[Dataset excerpts]
┄┄┄┄┄┄┄┄┄┄┄┄┄┄┄┄┄┄┄┄

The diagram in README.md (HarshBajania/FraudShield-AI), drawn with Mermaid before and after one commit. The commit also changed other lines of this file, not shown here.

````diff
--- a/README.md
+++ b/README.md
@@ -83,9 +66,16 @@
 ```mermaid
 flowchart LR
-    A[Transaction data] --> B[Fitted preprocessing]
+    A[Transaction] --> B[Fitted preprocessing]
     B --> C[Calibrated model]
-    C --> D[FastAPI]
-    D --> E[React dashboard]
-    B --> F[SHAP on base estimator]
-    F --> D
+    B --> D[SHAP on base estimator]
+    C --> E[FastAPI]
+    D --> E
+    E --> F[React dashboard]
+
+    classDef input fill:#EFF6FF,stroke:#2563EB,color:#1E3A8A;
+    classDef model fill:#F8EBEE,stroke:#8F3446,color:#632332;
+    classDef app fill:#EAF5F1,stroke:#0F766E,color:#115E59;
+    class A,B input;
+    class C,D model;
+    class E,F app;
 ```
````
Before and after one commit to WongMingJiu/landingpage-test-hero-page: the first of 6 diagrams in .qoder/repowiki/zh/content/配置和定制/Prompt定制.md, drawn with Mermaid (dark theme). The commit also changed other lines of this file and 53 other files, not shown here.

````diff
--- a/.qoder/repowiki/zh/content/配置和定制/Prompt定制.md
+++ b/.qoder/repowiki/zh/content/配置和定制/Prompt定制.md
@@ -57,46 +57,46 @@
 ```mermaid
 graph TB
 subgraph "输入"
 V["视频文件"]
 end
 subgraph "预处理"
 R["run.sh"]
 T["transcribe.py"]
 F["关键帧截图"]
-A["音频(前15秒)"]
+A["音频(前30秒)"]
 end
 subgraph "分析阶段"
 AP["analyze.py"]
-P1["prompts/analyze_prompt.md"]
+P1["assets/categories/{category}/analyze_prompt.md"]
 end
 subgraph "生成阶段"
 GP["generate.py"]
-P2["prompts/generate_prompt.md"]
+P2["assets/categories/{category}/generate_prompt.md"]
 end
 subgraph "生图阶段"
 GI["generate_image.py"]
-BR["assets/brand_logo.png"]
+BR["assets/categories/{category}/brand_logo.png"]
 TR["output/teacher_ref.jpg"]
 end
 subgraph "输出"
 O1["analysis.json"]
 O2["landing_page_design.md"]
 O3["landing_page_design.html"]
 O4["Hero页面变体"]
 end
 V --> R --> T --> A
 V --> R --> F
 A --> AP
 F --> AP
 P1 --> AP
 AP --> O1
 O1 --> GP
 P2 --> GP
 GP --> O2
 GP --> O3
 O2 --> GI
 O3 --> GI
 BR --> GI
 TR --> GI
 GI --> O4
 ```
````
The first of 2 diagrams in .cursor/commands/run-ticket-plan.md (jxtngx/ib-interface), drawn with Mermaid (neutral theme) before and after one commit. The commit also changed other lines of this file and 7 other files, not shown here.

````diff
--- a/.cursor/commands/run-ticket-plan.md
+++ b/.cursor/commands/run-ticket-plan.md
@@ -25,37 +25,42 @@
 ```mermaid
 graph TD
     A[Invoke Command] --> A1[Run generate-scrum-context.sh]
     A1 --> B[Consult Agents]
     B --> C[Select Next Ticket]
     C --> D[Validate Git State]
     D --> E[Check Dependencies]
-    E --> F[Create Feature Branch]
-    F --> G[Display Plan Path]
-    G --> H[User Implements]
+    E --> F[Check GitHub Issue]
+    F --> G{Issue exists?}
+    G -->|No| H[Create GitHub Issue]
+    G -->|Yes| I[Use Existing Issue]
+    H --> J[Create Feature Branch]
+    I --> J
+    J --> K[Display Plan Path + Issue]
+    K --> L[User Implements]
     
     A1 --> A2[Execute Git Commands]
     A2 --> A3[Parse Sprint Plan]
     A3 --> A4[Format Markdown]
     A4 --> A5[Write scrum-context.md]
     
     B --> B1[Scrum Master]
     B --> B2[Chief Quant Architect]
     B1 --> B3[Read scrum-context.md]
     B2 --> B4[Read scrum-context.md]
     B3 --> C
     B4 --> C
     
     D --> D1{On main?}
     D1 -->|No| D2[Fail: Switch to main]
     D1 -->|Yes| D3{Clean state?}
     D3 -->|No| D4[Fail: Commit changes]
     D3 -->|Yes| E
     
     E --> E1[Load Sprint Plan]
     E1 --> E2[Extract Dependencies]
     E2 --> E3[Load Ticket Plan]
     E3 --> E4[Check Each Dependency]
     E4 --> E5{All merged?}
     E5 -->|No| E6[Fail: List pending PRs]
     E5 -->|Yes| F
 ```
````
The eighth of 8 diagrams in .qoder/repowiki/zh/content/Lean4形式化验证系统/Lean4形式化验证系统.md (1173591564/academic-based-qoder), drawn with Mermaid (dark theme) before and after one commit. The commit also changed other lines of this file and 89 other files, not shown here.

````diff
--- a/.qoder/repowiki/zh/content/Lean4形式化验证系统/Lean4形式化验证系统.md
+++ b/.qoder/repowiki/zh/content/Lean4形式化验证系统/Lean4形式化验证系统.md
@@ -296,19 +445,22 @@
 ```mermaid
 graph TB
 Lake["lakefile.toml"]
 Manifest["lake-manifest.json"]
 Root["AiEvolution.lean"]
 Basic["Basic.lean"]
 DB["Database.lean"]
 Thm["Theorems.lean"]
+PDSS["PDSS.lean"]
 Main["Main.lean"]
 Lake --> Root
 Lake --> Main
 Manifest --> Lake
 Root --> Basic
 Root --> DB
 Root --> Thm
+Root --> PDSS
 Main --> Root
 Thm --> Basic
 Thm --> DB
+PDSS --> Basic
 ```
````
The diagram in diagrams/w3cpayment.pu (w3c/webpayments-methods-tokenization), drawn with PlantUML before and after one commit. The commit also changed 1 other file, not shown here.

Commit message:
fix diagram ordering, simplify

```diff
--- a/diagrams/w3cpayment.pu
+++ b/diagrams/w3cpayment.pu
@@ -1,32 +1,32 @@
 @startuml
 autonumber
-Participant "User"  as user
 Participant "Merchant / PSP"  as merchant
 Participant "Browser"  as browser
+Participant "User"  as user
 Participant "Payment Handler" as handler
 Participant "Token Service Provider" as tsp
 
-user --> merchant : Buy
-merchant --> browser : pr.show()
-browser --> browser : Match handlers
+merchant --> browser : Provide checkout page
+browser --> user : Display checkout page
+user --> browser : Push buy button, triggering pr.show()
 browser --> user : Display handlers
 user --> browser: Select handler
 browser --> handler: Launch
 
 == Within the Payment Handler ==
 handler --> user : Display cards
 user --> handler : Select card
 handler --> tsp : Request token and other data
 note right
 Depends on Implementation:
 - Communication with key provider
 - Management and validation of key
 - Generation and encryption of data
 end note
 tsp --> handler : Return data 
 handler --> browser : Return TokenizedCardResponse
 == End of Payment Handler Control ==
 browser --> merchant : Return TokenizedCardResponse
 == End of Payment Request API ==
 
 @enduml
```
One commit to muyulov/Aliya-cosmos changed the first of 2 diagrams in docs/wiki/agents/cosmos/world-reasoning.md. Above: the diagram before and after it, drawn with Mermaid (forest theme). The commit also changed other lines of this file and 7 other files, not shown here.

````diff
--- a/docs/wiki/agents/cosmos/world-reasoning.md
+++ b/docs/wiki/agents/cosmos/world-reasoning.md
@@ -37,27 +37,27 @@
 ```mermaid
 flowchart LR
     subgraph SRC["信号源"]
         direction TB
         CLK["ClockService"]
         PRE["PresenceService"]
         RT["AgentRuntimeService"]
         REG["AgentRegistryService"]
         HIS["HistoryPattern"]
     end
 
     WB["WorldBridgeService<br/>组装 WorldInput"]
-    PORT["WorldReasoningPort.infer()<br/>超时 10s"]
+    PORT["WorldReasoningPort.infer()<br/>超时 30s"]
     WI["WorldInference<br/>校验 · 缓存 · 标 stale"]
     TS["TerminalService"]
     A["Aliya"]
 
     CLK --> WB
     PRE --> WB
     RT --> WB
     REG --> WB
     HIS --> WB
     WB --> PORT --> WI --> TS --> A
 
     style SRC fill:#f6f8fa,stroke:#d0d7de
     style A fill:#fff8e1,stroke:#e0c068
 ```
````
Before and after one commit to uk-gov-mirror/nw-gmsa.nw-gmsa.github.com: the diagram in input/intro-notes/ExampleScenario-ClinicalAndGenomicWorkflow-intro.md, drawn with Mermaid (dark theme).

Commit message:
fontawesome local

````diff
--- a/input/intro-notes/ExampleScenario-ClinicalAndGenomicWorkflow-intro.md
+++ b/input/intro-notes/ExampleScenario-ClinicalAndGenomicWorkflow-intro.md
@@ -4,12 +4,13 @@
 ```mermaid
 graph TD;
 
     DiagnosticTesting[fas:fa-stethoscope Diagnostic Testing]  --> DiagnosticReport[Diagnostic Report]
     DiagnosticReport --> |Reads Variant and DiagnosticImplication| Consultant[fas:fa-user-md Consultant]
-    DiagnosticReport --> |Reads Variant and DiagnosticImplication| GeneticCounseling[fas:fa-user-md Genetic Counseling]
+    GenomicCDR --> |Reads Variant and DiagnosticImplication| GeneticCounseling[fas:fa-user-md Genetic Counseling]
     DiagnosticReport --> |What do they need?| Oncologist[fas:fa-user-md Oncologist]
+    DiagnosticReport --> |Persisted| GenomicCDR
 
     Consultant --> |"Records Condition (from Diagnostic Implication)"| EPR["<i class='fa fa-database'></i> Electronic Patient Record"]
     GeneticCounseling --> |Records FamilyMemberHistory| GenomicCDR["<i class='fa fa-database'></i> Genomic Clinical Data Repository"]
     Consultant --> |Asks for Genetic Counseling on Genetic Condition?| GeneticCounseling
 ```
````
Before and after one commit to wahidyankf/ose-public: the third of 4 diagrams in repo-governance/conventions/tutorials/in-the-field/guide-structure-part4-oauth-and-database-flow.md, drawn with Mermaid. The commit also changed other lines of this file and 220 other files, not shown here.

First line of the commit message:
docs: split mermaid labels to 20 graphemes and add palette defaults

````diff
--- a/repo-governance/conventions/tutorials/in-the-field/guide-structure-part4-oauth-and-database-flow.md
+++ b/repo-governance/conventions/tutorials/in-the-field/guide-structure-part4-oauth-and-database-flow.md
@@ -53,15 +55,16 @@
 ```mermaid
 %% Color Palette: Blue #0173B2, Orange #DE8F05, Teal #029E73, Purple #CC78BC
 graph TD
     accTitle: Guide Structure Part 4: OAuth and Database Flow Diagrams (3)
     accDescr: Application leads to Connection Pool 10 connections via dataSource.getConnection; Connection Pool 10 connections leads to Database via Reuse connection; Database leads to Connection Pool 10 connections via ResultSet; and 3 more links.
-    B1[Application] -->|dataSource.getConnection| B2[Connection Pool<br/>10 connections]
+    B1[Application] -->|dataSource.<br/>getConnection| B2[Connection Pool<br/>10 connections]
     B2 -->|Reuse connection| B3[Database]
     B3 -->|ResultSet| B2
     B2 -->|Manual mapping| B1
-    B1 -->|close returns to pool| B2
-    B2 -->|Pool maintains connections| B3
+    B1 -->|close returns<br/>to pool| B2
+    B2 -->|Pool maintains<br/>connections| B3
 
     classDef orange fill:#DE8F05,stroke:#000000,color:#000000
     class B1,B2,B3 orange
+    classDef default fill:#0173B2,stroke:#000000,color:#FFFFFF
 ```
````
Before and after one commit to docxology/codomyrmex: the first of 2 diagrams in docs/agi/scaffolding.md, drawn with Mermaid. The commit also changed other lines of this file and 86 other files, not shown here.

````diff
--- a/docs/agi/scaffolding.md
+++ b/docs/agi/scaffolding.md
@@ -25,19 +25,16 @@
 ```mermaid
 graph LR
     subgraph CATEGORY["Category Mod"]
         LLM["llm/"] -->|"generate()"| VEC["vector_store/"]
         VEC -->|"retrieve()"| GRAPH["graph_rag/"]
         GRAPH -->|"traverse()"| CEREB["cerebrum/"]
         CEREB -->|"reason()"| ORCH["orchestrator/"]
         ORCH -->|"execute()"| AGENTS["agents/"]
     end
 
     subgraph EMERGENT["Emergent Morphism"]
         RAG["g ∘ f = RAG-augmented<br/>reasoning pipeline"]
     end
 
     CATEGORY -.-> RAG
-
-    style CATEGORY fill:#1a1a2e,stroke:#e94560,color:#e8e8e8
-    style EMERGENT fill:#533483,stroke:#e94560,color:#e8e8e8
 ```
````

┄┄┄┄┄┄┄┄┄┄┄┄┄┄┄┄┄┄┄┄

**Activity**
Each line in the data that holds the word "Participant" must be copied.

**Response to this task**
-Participant "User"  as user
 Participant "Merchant / PSP"  as merchant
 Participant "Browser"  as browser
+Participant "User"  as user
 Participant "Payment Handler" as handler
 Participant "Token Service Provider" as tsp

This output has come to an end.